If you have access to both hot and cold running water with adjustable temperature controls, you're on your way to developing 35mm film at home. A small bathroom can easily be turned into a home film processing lab with a few minor modifications to lighting and the shower area. While converted to a film developing area, the bathroom will no longer be usable for showering. If the home only has one bathroom, consider converting a laundry room or rough plumbed basement room into a film processing area.
Things You'll Need
- Old Towels
- Door Snake
- Stop Bath
- Plastic Tray
- Exposed 35Mm Film
- Paper And Pen
- Bottle Opener
- Black-Out Shades Or Curtains
- Wetting Agent
- Plastic Clothing Hangers
- Film Developing Tanks
- Film Reels
- Film Clips
- Adjustable Shower Curtain Rod
Exchange bathroom household bulbs with photo-safe red or blue bulbs. Purchase the specialized lighting at a photo retailer; novelty painted bulbs will ruin film during the developing process.
Cover all windows with black-out shades or curtains. Have a door snake ready to place at the base of the door to block out light from the adjoining room.
Prepare a film drying area in the shower stall by securing an adjustable shower curtain rod along the longest width of the shower. Hang plastic clothing hangers on the rod. Use one hanger for every two rolls of film.
Attach film drying clips to the hangers. Place one clip near each of the lower corners of the triangular hanger, so they are as far apart as possible.
Convert a vanity area into a film developing work space. Lay an old towel over the vanity to absorb spills. Place a plastic tray (at least 10 inches long) on the vanity. If there is no vanity, cover the top of the toilet seat with a piece of plywood to create a low table-top surface.
Mix all chemistry according to the directions on the package and store in light-tight storage jugs. Label each container and save the photo chemical packaging for film developing time and temperature information.
Film Developing, Part I
Enter the bathroom, turn on the photo-safe lights, pull the door shut, close the window shades and place the door snake at the base of the door to block out light. Lock the door.
Use the bottle opener to open each film cassette. In the dim light, place the opener at the edge of the flat end of the film cassette. Pry off the flat circle in the same manner as a metal bottle cap.
Unwind the film from the cassette. Use scissors to cut the end of the film from the plastic dowel.
Place the leader end of the film into the center of a film reel, hooking it on the clips. Wind the entire roll onto the reel. Repeat this step with as many rolls as you will be processing in the first batch.
Submerge the loaded film reels into the developing tank and place the cap on top. Open the push cap on the top, allowing warm tap water to flow into the tank and moisten the reels. Let the reels soak in the water for one minute. Pour out the water.
Film Developing, Part II

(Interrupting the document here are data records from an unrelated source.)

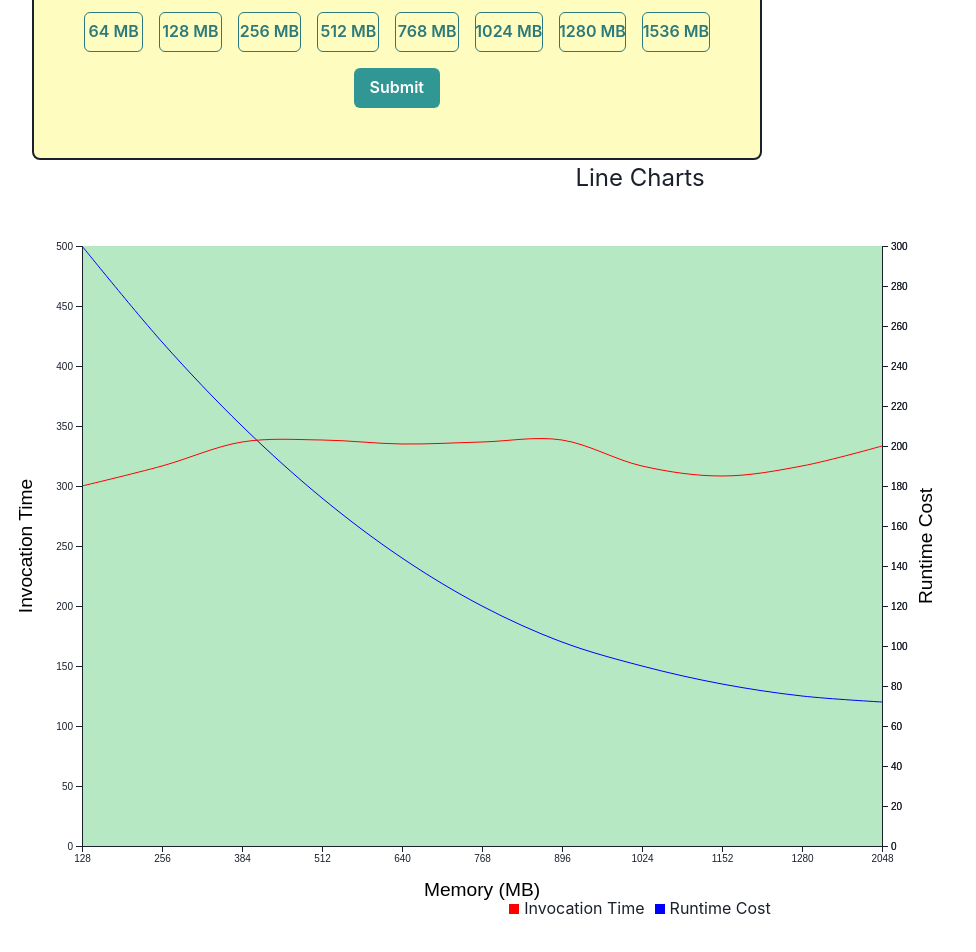
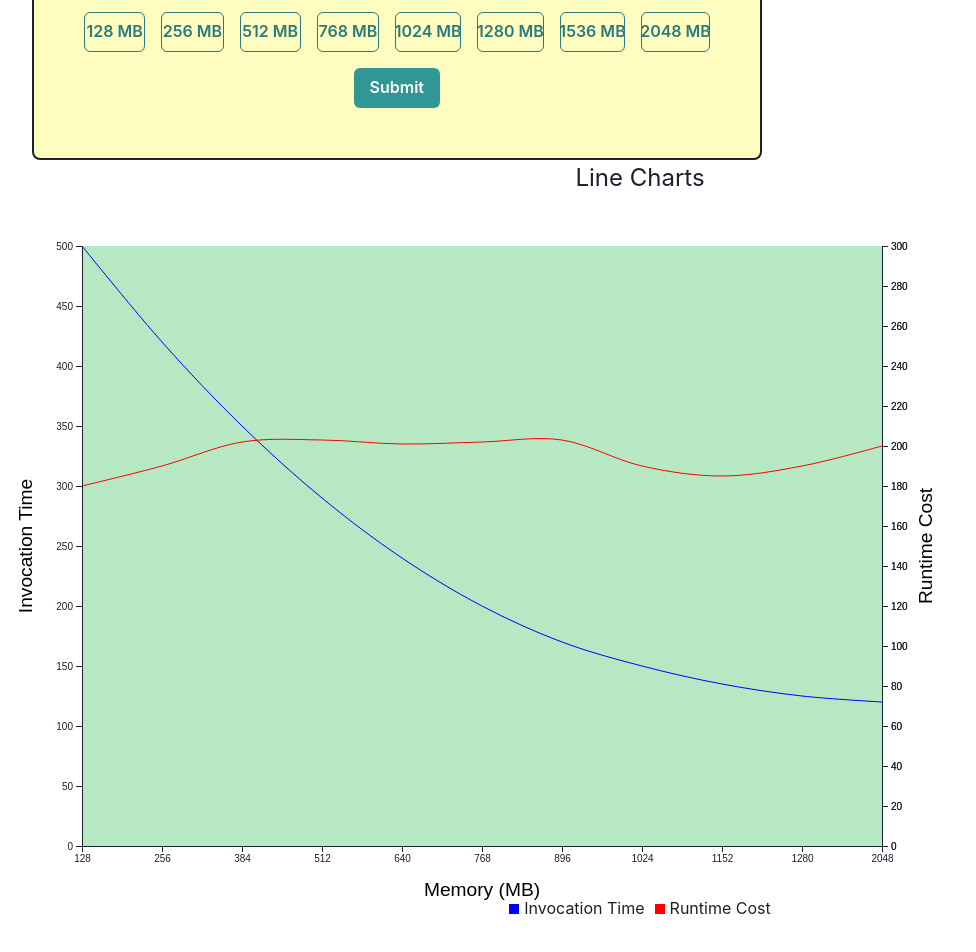
Before and after one commit to oslabs-beta/shear, a React (Vite) app: page / in a window 1280 px wide. Shown: the part 380-1332 px from the top of the page, without its empty margins (0-976 px from the left). Built offline with nearby package versions, Linux system fonts and the light colour scheme.

Commit message:
a lil' spit and polish

```diff
--- a/src/components/chakraForm.tsx
+++ b/src/components/chakraForm.tsx
@@ -69,9 +69,6 @@ const ChakraForm: React.FC = () => {
                     <ChakraUI.Text as='b' fontSize='24px' color='tomato'>Memory Allocation</ChakraUI.Text>
                     {/* <ChakraUI.FormLabel>Power Values</ChakraUI.FormLabel> */}
                     <ChakraUI.Stack direction='row' spacing={4} align='center'>
-                        <ChakraUI.Button colorScheme='teal' variant='outline' onClick={() => memorySelect(64)}>
-                            64 MB
-                        </ChakraUI.Button>
                         <ChakraUI.Button colorScheme='teal' variant='outline' onClick={() => memorySelect(128)}>
                             128 MB
                         </ChakraUI.Button>
@@ -93,6 +90,9 @@ const ChakraForm: React.FC = () => {
                         <ChakraUI.Button colorScheme='teal' variant='outline' onClick={() => memorySelect(1536)}>
                             1536 MB
                         </ChakraUI.Button>
+                        <ChakraUI.Button colorScheme='teal' variant='outline' onClick={() => memorySelect(2048)}>
+                            2048 MB
+                        </ChakraUI.Button>
                     </ChakraUI.Stack>
                 </ChakraUI.Stack>
                 <ChakraUI.Button
--- a/src/components/graph.tsx
+++ b/src/components/graph.tsx
@@ -151,7 +151,7 @@ export default function Graph() {
                             display: "inline-block",
                             width: "10px",
                             height: "10px",
-                            backgroundColor: "red",
+                            backgroundColor: "blue",
                             marginRight: "5px",
                         }}
                     />
@@ -163,7 +163,7 @@ export default function Graph() {
                             display: "inline-block",
                             width: "10px",
                             height: "10px",
-                            backgroundColor: "blue",
+                            backgroundColor: "red",
                             marginRight: "5px",
                         }}
                     />
--- a/src/formData/resultsSlice.ts
+++ b/src/formData/resultsSlice.ts
@@ -21,20 +21,6 @@ export const runOptimizer = createAsyncThunk<ResultValues, FormValues>('results/
 
 
 export const getAllData = createAsyncThunk
-
-export interface GraphType {
-  CostData: (string | number)[];
-  TimeData: (string | number)[];
-  MemoryData: (string | number)[];
-}
-
-export const GraphData: GraphType = {
-  CostData: [180, 190, 202, 203, 201, 202, 203, 190, 185, 190, 200],
-  TimeData: [500, 420, 350, 290, 240, 200, 170, 150, 135, 125, 120],
-  MemoryData: [128, 256, 384, 512, 640, 768, 896, 1024, 1152, 1280, 2048],
-};
-
-
 
 //current state of return data, Double check what we are expecting(discuss with backend)- JK
 const initialState: ResultValues = {
```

Place the tank in the plastic tray. Add the developer to the tank. Gently agitate the film with a smooth turning motion for the recommended amount of time (see Tips section). Pour the developer down the sink drain. Rinse the film reels with warm water or stop bath.
Pour fixer into the developing tank. Gently agitate the film with a smooth turning motion for the recommended amount of time. Pour the fixer down the sink drain. Rinse the film reels with warm water or stop bath.
Wash the film in warm water. Allow a steady flow of water to rinse over and around the film reels in the tank with the lid completely off. Dump the water and refill with clear water. Add wetting agent. Allow the reels to soak briefly, then dump the water, unroll the film and hang on the film clips in the shower stall. Place an additional film clip on the end of the film strip for weight, so it hangs straight. Let the film to dry up to eight hours.
The water temperature and time in the chemicals depends on the type of film being processed. Refer to the film developer package for guidelines on water and chemistry temperature for your speed and brand of film.
Winding exposed film onto a film reel takes practice. Perform the task in daylight with a roll of unimportant film that can be ruined in daylight. Practice with your eyes closed, letting your hands guide the film. During practice, open your eyes, correct your movements, and keep practicing until this movement is fluid with your eyes closed.
Angela Tague writes marketing content and journalistic pieces for major brands including Bounty, The Nest, Lowe's Home Improvement and Hidden Valley. She also provides feature content to newspapers and writes health and beauty blogs for Daily Glow, Everyday Health and Walgreens. Tague graduated from the University of Iowa with a bachelor's degree in journalism and mass communications in 1999.